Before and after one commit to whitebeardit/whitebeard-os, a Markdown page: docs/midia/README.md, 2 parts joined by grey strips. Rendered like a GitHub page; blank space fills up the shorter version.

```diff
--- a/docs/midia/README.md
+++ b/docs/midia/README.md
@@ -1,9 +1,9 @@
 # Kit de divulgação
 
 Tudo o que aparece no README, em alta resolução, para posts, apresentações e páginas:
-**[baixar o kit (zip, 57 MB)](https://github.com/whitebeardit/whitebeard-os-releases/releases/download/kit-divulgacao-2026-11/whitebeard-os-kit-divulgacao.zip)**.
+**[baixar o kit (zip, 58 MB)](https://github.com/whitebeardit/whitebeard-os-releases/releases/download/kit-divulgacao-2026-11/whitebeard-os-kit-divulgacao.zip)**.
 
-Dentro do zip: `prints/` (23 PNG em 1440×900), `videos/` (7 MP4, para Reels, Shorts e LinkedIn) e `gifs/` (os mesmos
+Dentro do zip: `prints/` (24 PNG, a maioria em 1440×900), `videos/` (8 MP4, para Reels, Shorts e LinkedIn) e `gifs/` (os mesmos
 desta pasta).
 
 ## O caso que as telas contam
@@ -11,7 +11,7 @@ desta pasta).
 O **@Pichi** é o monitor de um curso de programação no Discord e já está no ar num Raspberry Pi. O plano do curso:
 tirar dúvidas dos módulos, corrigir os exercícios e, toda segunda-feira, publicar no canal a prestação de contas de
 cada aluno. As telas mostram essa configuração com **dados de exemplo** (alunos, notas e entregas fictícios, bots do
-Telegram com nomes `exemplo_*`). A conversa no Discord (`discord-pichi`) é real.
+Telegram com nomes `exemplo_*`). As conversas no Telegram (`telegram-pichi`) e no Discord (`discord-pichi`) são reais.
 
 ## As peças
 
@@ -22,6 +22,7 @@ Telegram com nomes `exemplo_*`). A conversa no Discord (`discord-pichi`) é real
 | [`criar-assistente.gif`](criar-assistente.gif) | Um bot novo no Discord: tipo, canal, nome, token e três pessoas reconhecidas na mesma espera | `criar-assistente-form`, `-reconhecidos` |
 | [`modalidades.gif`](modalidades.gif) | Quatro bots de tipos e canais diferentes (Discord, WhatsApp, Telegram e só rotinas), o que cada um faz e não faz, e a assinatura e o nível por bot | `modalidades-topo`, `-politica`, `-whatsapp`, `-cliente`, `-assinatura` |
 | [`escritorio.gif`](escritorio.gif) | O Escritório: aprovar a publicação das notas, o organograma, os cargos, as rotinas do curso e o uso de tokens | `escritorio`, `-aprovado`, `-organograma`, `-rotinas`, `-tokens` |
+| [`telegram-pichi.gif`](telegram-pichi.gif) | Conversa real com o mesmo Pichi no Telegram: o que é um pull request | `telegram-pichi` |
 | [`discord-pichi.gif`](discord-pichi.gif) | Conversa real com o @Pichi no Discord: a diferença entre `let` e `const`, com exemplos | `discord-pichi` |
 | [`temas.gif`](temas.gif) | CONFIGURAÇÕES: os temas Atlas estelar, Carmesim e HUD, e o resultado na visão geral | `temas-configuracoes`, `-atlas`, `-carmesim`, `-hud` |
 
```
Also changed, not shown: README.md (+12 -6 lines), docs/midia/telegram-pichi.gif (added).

- - -

[TASK GOAL]
Search the entries for the string "releases" and collect each line that has it.

[RESPONSE TO THE EXERCISE]
-**[baixar o kit (zip, 57 MB)](https://github.com/whitebeardit/whitebeard-os-releases/releases/download/kit-divulgacao-2026-11/whitebeard-os-kit-divulgacao.zip)**.
+**[baixar o kit (zip, 58 MB)](https://github.com/whitebeardit/whitebeard-os-releases/releases/download/kit-divulgacao-2026-11/whitebeard-os-kit-divulgacao.zip)**.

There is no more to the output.